Are you wearing your favorite dress?
Is it woven with wedding thread?
When you look over your shoulder
Does it cry colors?

Does your hair fall over your eyes?
Does it seem so to a dragonfly?
They know the way they lose themselves
In the breeze

No one heard the sound of our body
On a grain of sand
Or the Creator had your name engraved
On the palm of His hand.

Do you dance ‘til the sun wakes up?
Slightly moving through the windows of your love
How you barely weave your finger-
Prints on the sill?

Do you gaze into a jealous moon?
With the stellar of old surround your youth?
And when you are leaving
Do they ask you to stay?

No one heard the sound of our body
On a grain of sand
Or the Creator had your name engraved
On the palm of His hand.
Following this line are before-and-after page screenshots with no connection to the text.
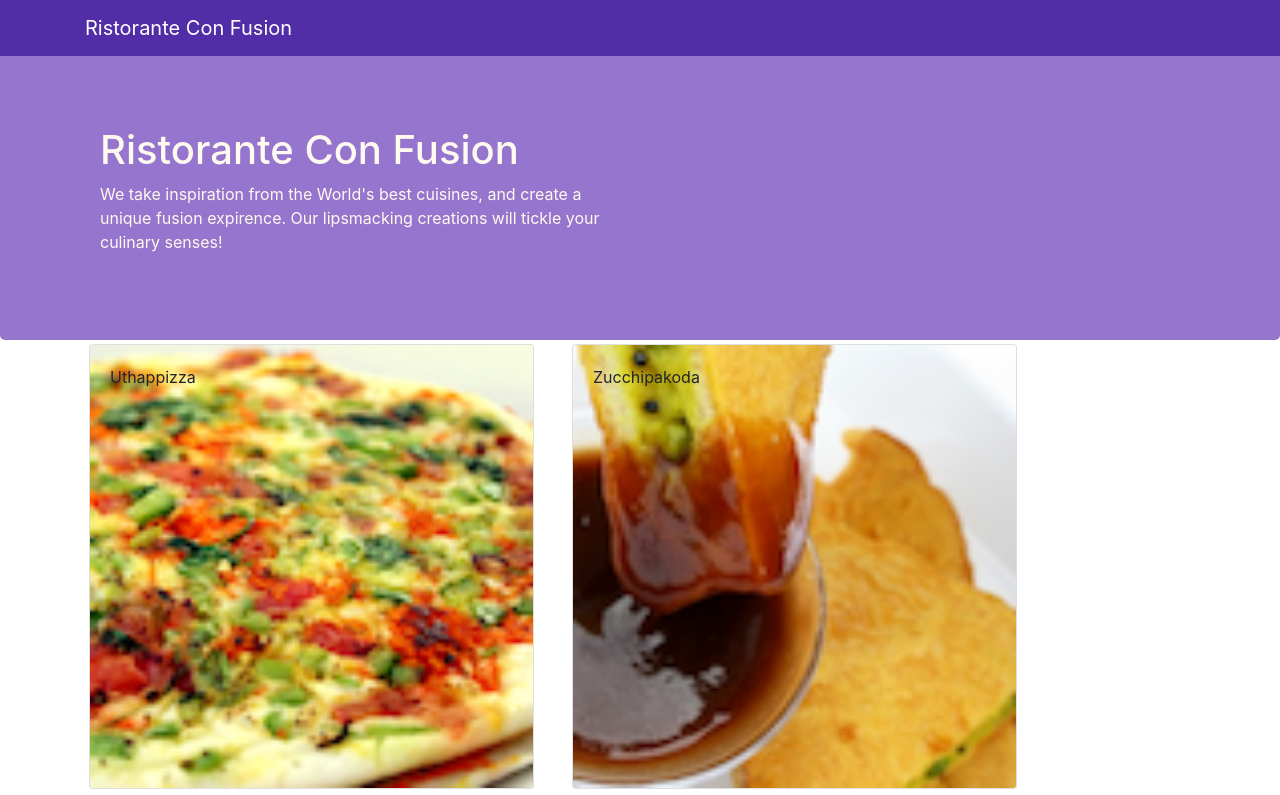
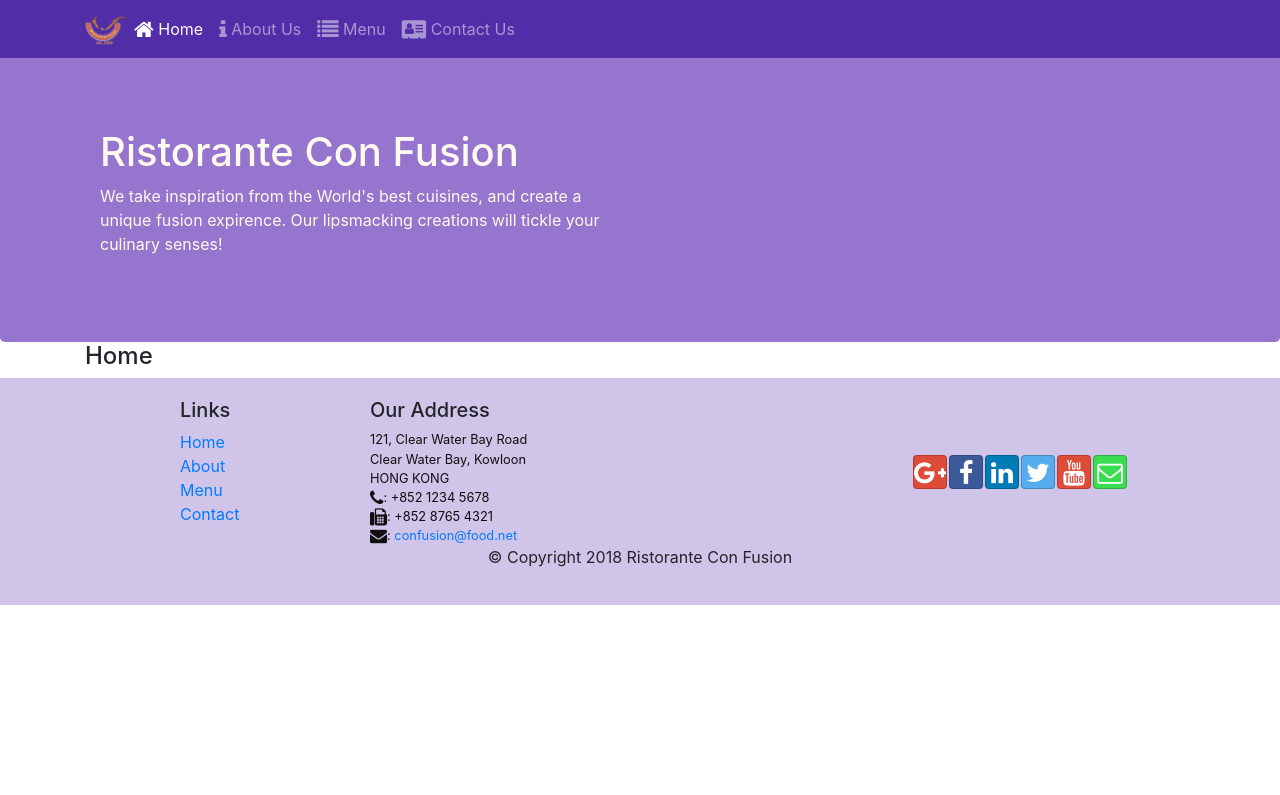
Before and after one commit to iabhitech/iHunger, a React (Create React App) app: page /home in a window 1280 px wide. Shown: the top 795 px of the page. Built offline with nearby package versions, Linux system fonts and the light colour scheme.

Commit message:
React Router

```diff
--- a/package.json
+++ b/package.json
@@ -11,6 +11,7 @@
     "font-awesome": "4.7.0",
     "react": "^17.0.2",
     "react-dom": "^17.0.2",
+    "react-router-dom": "4.2.2",
     "react-scripts": "4.0.3",
     "reactstrap": "^8.9.0",
     "web-vitals": "^1.0.1"
--- a/src/App.js
+++ b/src/App.js
@@ -1,11 +1,13 @@
 import Main from "./components/MainComponent";
 import "./App.css";
-const App = () => <Main />;
+import { BrowserRouter } from "react-router-dom";
+
+const App = () => {
+  return (
+    <BrowserRouter>
+      <Main />
+    </BrowserRouter>
+  );
+};
 
 export default App;
-
-/*
-Types of component implementation in React:
-1. Class Component: using class, has state, hooks etc.
-2. Functional Component: using function, only has props.
-*/
--- a/src/components/FooterComponent.js
+++ b/src/components/FooterComponent.js
@@ -1,4 +1,5 @@
 import React from "react";
+import { Link } from "react-router-dom";
 
 function Footer(props) {
   return (
@@ -9,16 +10,16 @@ function Footer(props) {
             <h5>Links</h5>
             <ul className="list-unstyled">
               <li>
-                <a href="#">Home</a>
+                <Link to="/home">Home</Link>
               </li>
               <li>
-                <a href="#">About</a>
+                <Link to="/aboutus">About</Link>
               </li>
               <li>
-                <a href="#">Menu</a>
+                <Link to="/menu">Menu</Link>
               </li>
               <li>
-                <a href="contactus.html">Contact</a>
+                <Link to="/contactus">Contact</Link>
               </li>
             </ul>
           </div>
--- a/src/components/HeaderComponent.js
+++ b/src/components/HeaderComponent.js
@@ -1,15 +1,51 @@
 import { Component } from "react";
-import { Jumbotron, Navbar, NavbarBrand } from "reactstrap";
-
+import { Collapse, Jumbotron, Nav, Navbar, NavbarBrand, NavbarToggler, NavItem } from "reactstrap";
+import { NavLink } from "react-router-dom";
 class Header extends Component {
+  constructor(props) {
+    super(props);
+    this.state = {
+      isNavOpen: false,
+    };
+    this.toggleNav = this.toggleNav.bind(this);
+  }
+  toggleNav() {
+    this.setState({ isNavOpen: !this.state.isNavOpen });
+  }
   render() {
     return (
       <>
-        <Navbar dark>
+        <Navbar dark expand="sm">
           <div className="container">
-            <NavbarBrand link="/" tabIndex="1">
-              Ristorante Con Fusion
+            <NavbarBrand className="mr-auto" link="/" tabIndex="1">
+              <img src="assets/images/logo.png" height="30" width="41" alt="Ristorante Con Fusion" />
             </NavbarBrand>
+            <NavbarToggler onClick={this.toggleNav} />
+
+            <Collapse isOpen={this.state.isNavOpen} navbar>
+              <Nav navbar>
+                <NavItem>
+                  <NavLink className="nav-link" to="/home">
+                    <span className="fa fa-home fa-lg"></span> Home
+                  </NavLink>
+                </NavItem>
+                <NavItem>
+                  <NavLink className="nav-link" to="/aboutus">
+                    <span className="fa fa-info fa-lg"></span> About Us
+                  </NavLink>
+                </NavItem>
+                <NavItem>
+                  <NavLink className="nav-link" to="/menu">
+                    <span className="fa fa-list fa-lg"></span> Menu
+                  </NavLink>
+                </NavItem>
+                <NavItem>
+                  <NavLink className="nav-link" to="/contactus">
+                    <span className="fa fa-address-card fa-lg"></span> Contact Us
+                  </NavLink>
+                </NavItem>
+              </Nav>
+            </Collapse>
           </div>
         </Navbar>
         <Jumbotron>
--- /dev/null
+++ b/src/components/HomeComponent.js
@@ -0,0 +1,6 @@
+const Home = (props) => (
+  <div className="container">
+    <h4>Home</h4>
+  </div>
+);
+export default Home;
--- a/src/components/MainComponent.js
+++ b/src/components/MainComponent.js
@@ -1,29 +1,29 @@
 import { Component } from "react";
 import Menu from "./MenuComponent";
 import { DISHES } from "../shared/dishes";
-import DishDetail from "./DishdetailComponent";
 import Header from "./HeaderComponent";
 import Footer from "./FooterComponent";
+import Home from "./HomeComponent";
+import { Redirect, Route, Switch } from "react-router-dom";
 
 class Main extends Component {
   constructor(props) {
     super(props);
     this.state = {
       dishes: DISHES,
-      selectedDish: null,
     };
   }
 
-  onDishSelect(dishId) {
-    this.setState({ selectedDish: dishId });
-  }
-
   render() {
+    const HomePage = () => <Home />;
     return (
       <div>
         <Header />
-        <Menu dishes={this.state.dishes} onClick={(dishId) => this.onDishSelect(dishId)} />
-        <DishDetail dish={this.state.dishes.filter((dish) => dish.id === this.state.selectedDish)[0]} />
+        <Switch>
+          <Route path="/home" component={HomePage} />
+          <Route exact path="/menu" component={() => <Menu dishes={this.state.dishes} />} />
+          <Redirect to="/home" />
+        </Switch>
         <Footer />
       </div>
     );
@@ -31,3 +31,5 @@ class Main extends Component {
 }
 
 export default Main;
+/*  <Menu dishes={this.state.dishes} onClick={(dishId) => this.onDishSelect(dishId)} />
+        <DishDetail dish={this.state.dishes.filter((dish) => dish.id === this.state.selectedDish)[0]} /> */
```
Also changed, not shown: 1 other file (tests, documents, lock files or other folders).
Oh, oh, oh …
Are you breathing the freshest air?
Does your garden grow
With every prayer?
I feel the bees
They hum their sweet pollen.

Have you the arms of a loving man?
Do you own the lines upon his hands?
Your family, does he build the table strong?

When no one heard the sound of our body
On a grain of sand
Or the Creator had your name spelled out
On the palm of His hands.
Oh, no one heard the song
Of you dying on the desert floor
But now you’ve got your favorite dress
Oh put on your favorite dress
Put on your favorite dress

‘Cause you don’t have to hurt anymore ….